▶ Problem details: Return each line of the records below in which the string "cheating" turns up.

▶ The data:
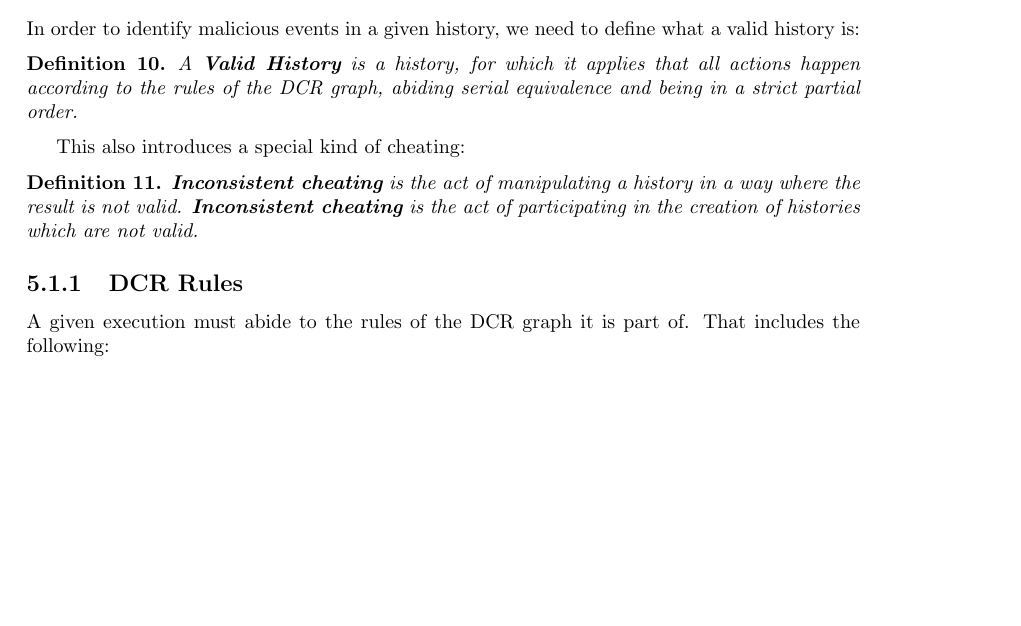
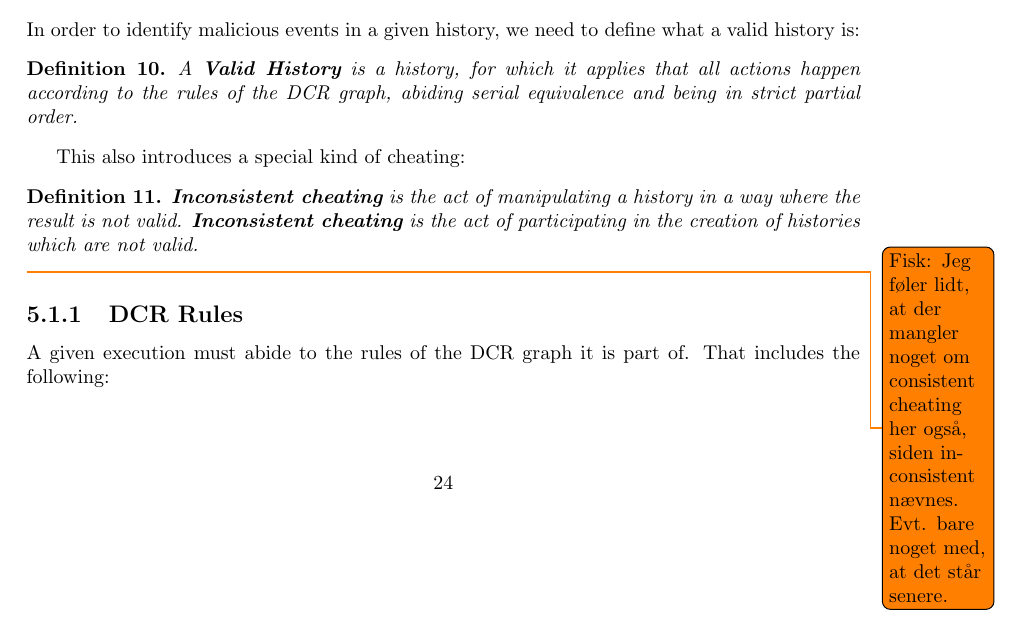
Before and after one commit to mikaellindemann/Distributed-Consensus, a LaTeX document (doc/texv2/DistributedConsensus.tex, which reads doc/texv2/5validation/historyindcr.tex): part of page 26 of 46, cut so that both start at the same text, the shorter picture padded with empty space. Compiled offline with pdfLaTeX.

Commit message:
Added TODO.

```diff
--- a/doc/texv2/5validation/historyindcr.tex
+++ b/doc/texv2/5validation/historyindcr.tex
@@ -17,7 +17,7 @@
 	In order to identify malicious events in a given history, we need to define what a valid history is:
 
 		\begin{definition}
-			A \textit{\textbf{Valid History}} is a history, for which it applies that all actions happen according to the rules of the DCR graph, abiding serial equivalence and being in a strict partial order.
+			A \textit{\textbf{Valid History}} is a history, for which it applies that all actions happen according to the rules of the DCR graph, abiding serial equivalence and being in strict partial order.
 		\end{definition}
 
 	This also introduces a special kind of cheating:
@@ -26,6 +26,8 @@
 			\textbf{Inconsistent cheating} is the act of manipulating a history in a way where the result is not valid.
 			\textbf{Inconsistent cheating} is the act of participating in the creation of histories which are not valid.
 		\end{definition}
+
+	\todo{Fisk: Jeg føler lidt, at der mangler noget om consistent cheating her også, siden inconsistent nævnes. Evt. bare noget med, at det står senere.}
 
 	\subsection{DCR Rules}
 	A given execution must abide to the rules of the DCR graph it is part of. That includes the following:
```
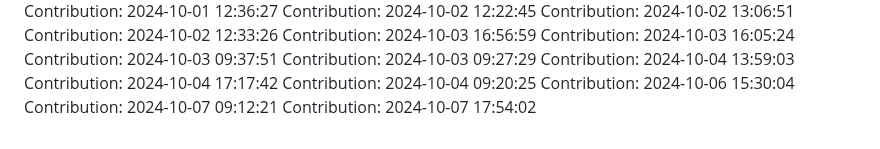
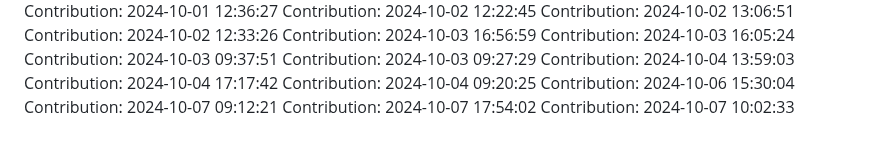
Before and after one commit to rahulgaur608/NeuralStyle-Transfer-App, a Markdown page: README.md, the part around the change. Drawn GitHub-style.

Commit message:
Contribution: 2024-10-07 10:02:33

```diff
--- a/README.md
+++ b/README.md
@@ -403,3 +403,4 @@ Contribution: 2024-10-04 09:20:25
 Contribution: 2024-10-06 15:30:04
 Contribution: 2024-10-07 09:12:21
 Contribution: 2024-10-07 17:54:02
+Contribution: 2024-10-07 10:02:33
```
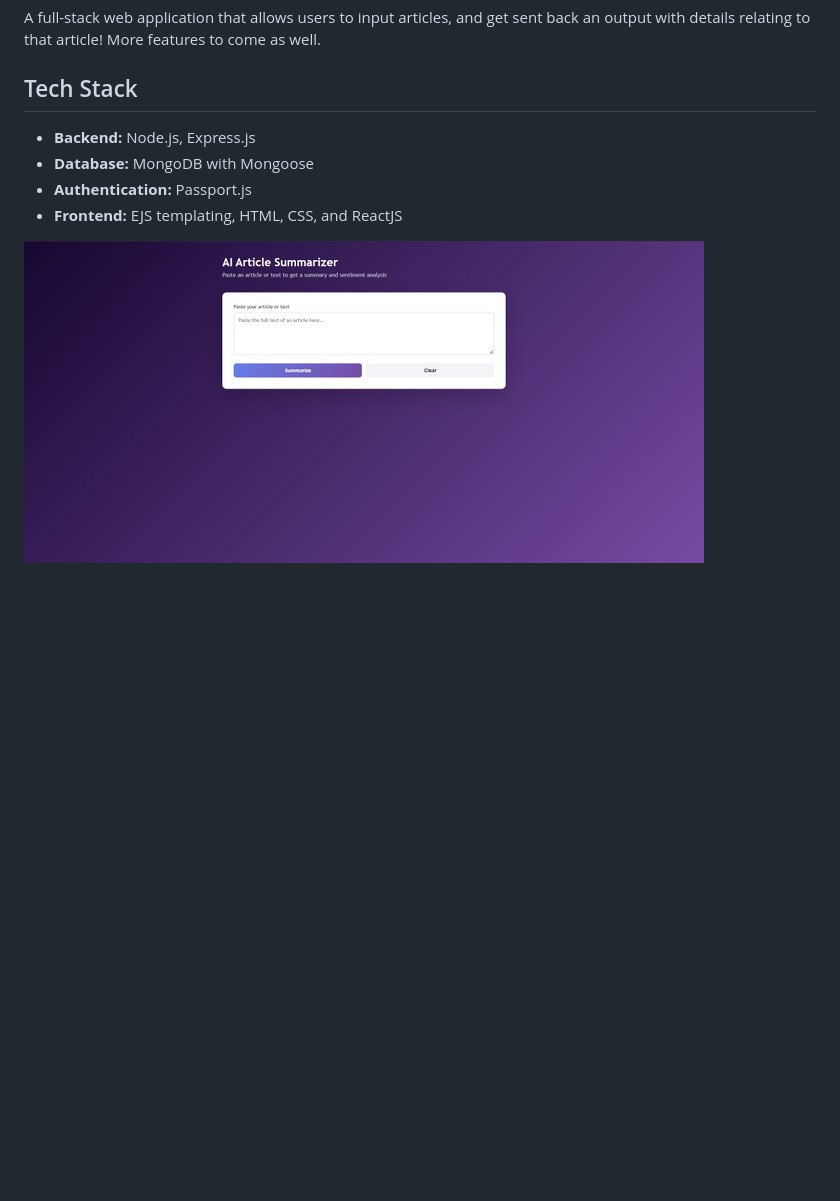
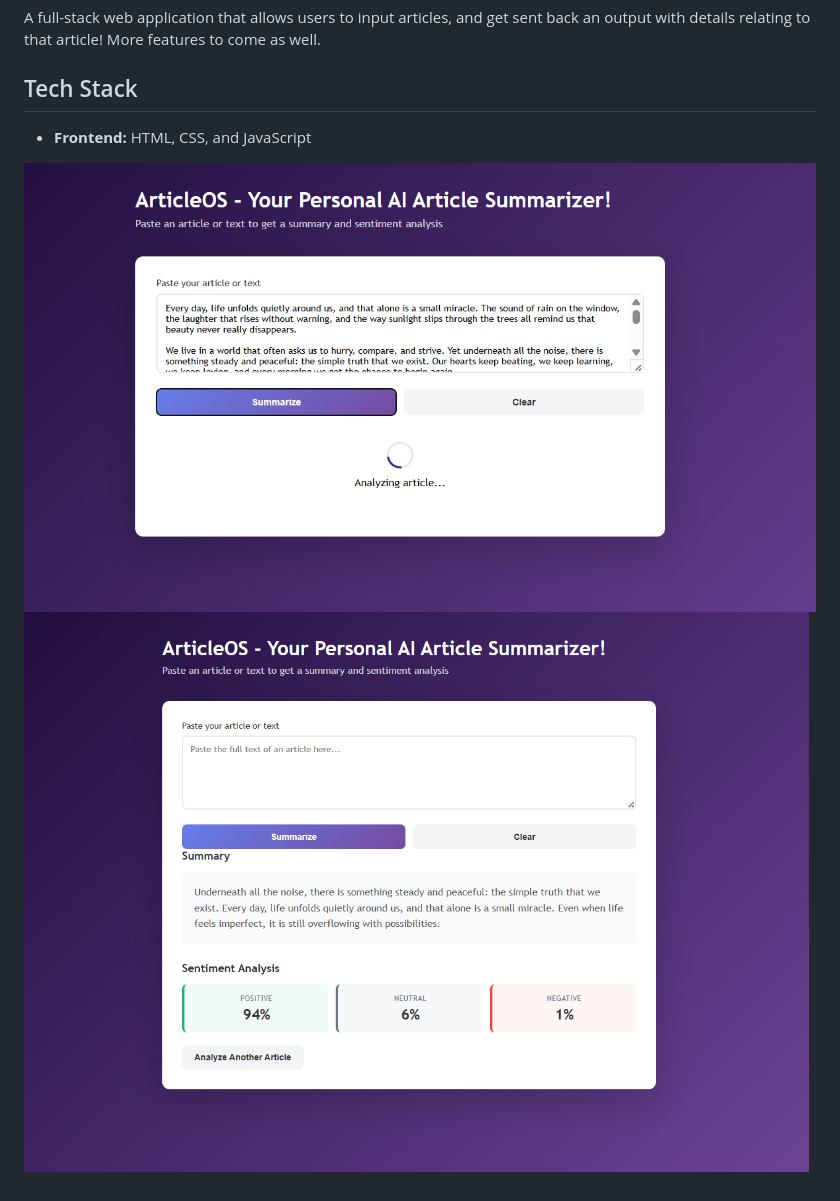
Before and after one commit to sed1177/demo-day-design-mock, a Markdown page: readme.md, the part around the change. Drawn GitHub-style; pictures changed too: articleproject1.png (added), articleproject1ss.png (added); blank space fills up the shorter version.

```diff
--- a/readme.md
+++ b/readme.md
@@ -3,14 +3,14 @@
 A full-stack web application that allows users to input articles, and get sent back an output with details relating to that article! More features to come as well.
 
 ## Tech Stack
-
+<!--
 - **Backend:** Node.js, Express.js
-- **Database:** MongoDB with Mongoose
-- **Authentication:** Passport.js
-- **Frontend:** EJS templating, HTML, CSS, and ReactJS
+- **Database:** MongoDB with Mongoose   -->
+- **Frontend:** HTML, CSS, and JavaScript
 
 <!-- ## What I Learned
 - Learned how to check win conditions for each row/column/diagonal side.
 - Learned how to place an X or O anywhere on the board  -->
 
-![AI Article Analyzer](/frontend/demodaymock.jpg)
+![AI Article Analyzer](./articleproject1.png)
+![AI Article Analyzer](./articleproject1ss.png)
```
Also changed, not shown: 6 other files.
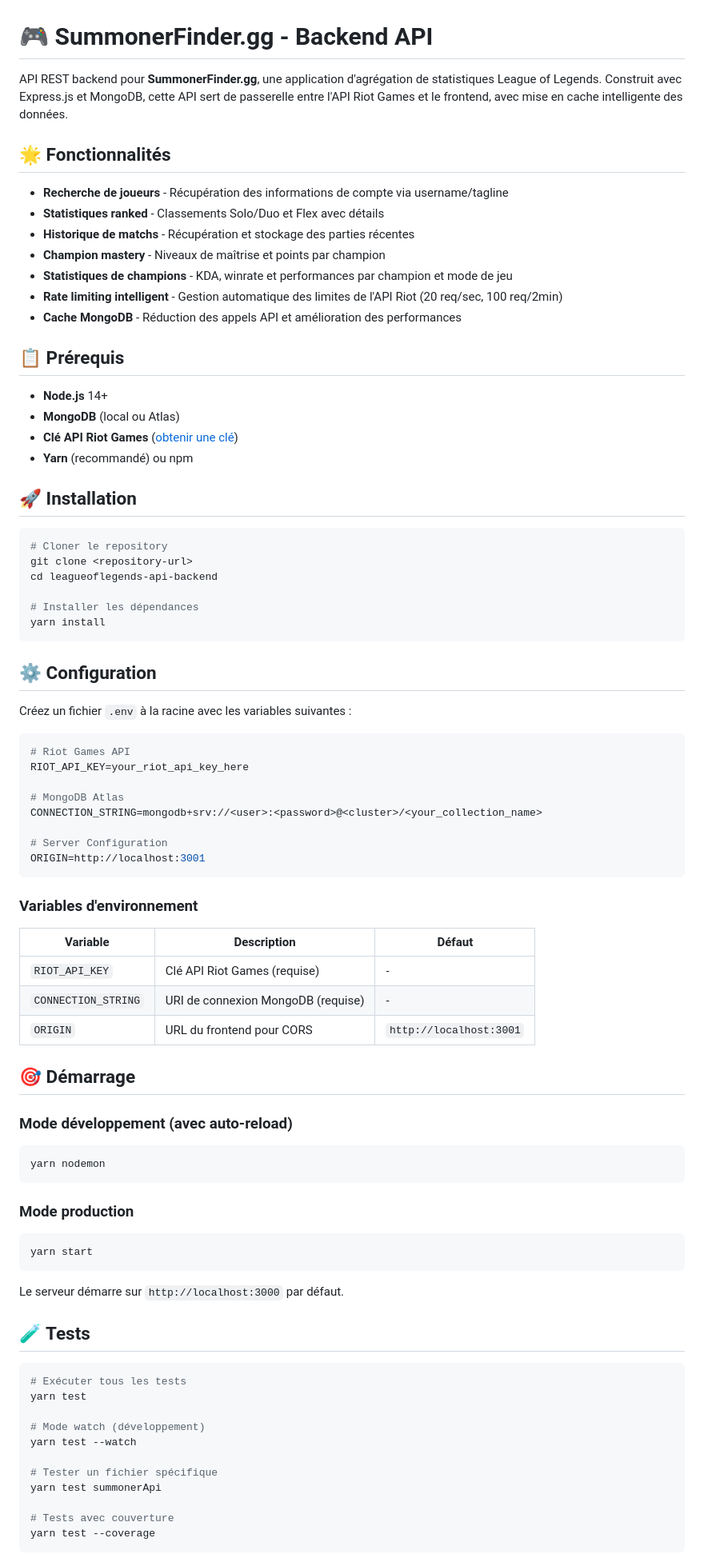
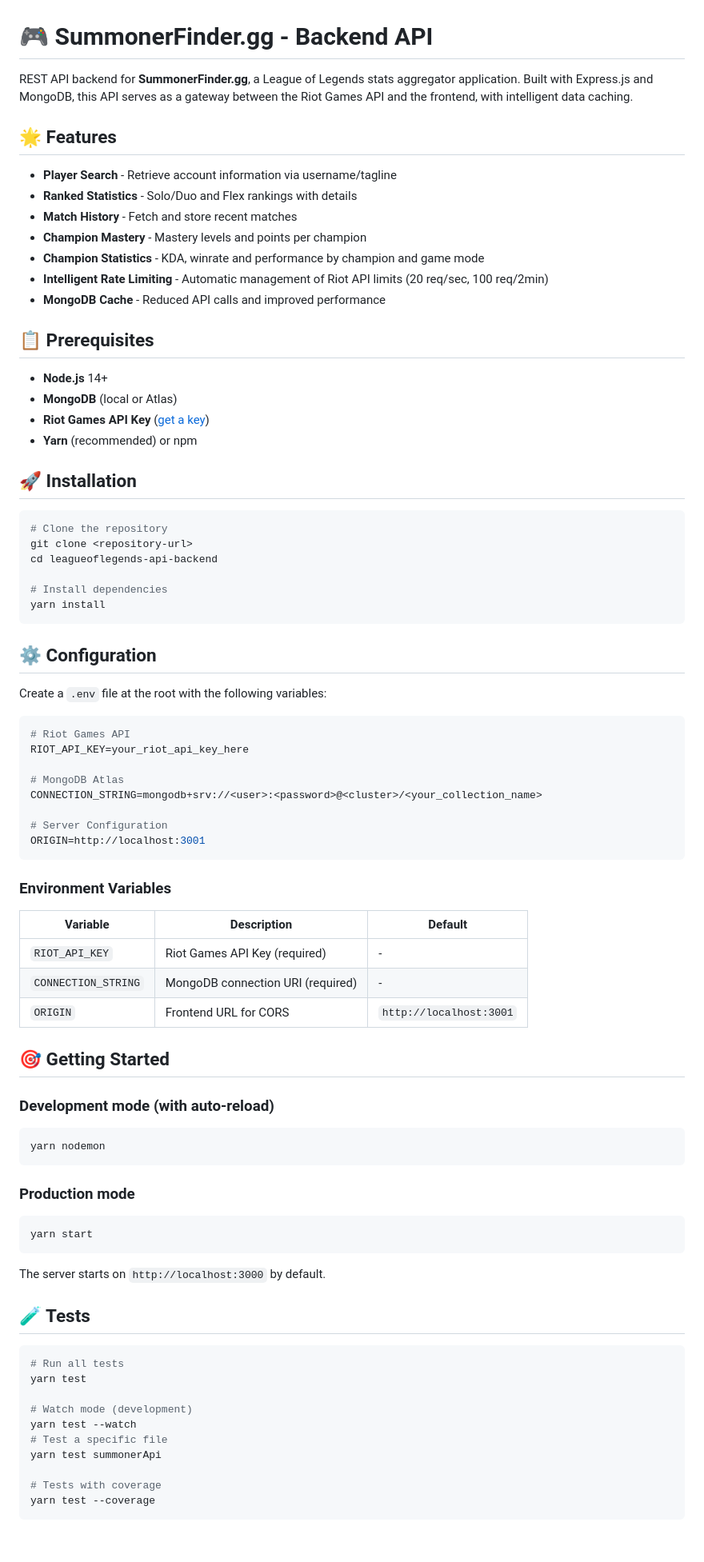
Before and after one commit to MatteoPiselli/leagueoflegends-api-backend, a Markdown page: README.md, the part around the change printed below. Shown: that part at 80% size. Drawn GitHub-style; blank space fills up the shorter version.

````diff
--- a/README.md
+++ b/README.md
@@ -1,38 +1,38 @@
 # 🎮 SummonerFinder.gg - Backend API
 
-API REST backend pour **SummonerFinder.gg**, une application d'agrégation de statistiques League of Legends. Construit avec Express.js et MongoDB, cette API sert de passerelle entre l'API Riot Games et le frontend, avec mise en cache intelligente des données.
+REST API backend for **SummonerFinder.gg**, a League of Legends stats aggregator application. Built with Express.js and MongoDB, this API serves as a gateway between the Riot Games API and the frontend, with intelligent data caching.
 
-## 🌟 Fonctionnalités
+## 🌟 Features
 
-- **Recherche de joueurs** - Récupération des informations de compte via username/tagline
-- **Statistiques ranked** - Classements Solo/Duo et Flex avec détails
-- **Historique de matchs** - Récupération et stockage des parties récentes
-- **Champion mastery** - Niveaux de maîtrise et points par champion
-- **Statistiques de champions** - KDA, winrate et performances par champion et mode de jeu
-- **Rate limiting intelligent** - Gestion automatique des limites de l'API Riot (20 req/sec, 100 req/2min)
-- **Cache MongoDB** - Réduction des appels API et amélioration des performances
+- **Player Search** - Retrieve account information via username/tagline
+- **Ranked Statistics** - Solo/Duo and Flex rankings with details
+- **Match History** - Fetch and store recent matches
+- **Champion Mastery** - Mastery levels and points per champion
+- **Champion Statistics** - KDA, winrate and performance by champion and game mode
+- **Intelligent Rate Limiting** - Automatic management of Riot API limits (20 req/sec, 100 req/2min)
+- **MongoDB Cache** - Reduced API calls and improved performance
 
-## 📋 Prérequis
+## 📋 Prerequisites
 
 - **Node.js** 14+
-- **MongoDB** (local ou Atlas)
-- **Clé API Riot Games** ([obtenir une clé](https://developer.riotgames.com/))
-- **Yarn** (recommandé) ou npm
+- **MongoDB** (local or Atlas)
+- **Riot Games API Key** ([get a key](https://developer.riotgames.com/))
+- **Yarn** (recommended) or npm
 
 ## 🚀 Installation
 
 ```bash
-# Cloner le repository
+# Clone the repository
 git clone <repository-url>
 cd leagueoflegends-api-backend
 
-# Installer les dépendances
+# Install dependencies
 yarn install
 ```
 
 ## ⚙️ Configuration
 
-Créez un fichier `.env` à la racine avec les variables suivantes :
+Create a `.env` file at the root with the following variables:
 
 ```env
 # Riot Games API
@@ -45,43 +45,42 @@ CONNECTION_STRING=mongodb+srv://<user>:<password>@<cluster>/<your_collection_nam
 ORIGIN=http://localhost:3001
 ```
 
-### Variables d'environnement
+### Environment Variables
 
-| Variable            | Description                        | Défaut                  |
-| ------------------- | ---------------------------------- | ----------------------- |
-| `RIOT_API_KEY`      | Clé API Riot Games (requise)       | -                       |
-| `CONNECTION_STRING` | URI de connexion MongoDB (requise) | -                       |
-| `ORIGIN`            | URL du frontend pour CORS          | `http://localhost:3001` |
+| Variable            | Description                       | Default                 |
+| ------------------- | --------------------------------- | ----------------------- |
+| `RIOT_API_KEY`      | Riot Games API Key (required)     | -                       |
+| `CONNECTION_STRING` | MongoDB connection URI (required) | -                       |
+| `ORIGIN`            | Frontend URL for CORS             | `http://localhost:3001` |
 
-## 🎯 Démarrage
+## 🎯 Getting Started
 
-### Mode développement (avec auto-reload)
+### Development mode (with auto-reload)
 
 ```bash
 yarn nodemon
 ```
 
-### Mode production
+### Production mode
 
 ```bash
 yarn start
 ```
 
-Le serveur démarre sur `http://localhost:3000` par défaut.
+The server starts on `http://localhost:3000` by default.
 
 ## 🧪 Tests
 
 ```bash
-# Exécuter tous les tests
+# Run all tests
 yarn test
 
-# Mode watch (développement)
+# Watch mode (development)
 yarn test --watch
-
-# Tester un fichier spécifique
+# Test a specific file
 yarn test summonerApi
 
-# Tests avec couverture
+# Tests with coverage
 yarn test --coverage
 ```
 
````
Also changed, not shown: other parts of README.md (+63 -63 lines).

▶ Answer to this exercise:
 	This also introduces a special kind of cheating:
 			\textbf{Inconsistent cheating} is the act of manipulating a history in a way where the result is not valid.
 			\textbf{Inconsistent cheating} is the act of participating in the creation of histories which are not valid.
+	\todo{Fisk: Jeg føler lidt, at der mangler noget om consistent cheating her også, siden inconsistent nævnes. Evt. bare noget med, at det står senere.}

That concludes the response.